In the entries below, the word "team" appears on some lines. Copy each of those lines.

(Edit tracking data)
++++++
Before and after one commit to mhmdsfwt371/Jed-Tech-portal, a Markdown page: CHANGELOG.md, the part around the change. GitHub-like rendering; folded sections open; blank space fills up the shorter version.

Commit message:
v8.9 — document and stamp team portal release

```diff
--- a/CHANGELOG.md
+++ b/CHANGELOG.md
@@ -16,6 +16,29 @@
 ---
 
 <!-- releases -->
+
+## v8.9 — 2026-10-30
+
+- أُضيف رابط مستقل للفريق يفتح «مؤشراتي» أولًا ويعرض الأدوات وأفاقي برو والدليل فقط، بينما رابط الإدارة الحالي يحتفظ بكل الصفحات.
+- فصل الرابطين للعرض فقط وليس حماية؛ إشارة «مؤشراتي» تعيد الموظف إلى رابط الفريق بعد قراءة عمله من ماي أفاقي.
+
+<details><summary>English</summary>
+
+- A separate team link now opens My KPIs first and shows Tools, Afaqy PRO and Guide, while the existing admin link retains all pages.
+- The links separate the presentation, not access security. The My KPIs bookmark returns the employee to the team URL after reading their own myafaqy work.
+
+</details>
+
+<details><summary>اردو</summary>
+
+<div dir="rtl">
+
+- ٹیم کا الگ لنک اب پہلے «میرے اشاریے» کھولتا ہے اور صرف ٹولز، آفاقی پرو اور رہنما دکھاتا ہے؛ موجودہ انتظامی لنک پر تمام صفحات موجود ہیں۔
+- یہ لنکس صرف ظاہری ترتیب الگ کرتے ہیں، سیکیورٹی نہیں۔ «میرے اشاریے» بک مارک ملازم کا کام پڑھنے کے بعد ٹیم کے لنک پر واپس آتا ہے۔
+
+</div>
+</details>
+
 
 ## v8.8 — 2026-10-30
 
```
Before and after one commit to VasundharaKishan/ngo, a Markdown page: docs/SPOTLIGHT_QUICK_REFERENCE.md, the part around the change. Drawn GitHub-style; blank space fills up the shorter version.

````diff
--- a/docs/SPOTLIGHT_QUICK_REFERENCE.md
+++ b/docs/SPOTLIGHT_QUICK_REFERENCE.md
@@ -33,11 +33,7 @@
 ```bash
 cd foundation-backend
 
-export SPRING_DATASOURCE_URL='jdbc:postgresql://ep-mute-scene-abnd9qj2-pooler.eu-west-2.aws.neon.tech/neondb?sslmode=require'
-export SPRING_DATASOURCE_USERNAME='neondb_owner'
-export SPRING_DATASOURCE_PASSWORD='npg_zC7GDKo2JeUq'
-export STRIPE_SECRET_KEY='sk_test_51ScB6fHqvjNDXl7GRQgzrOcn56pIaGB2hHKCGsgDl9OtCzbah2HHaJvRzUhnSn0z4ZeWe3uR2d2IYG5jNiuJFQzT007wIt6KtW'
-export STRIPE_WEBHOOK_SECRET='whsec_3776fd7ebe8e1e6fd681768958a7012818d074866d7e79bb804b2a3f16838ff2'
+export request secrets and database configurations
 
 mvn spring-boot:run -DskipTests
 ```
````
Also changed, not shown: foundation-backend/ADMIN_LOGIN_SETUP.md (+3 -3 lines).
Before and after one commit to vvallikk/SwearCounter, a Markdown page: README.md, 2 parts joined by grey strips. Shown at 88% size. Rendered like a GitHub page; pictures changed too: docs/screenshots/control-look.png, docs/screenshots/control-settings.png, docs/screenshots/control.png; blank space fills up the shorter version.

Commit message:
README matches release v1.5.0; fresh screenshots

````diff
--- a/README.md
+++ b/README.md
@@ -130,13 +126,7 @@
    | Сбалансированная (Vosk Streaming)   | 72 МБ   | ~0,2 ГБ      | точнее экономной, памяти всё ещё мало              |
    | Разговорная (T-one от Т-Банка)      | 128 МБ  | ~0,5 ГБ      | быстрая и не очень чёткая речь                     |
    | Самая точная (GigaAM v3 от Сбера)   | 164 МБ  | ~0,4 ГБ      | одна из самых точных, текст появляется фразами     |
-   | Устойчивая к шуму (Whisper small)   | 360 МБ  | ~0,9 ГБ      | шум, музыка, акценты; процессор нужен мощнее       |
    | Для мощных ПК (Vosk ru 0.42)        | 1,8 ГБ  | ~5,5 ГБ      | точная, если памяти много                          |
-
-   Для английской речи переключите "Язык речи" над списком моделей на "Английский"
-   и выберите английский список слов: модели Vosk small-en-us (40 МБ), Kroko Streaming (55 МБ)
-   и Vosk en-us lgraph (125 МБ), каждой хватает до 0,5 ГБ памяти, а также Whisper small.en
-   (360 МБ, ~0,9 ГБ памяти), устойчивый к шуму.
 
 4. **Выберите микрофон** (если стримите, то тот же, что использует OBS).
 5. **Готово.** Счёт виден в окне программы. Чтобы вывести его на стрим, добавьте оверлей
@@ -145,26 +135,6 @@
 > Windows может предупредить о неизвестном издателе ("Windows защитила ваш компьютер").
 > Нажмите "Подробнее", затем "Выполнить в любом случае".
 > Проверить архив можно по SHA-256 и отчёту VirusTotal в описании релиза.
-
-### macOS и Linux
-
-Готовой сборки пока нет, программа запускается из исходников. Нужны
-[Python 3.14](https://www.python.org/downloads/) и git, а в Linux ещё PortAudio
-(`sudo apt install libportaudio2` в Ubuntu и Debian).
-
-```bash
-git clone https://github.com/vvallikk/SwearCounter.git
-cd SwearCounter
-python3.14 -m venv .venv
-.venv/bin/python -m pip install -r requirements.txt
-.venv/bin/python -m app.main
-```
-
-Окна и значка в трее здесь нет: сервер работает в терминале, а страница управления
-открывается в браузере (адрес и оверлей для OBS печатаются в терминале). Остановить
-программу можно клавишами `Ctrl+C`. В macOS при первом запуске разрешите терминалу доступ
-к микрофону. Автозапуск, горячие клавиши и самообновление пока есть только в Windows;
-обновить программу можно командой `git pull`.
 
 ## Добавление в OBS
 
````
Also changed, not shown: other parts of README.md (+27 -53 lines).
++++++
* [Exercise result]
v8.9 — document and stamp team portal release
+- A separate team link now opens My KPIs first and shows Tools, Afaqy PRO and Guide, while the existing admin link retains all pages.
+- The links separate the presentation, not access security. The My KPIs bookmark returns the employee to the team URL after reading their own myafaqy work.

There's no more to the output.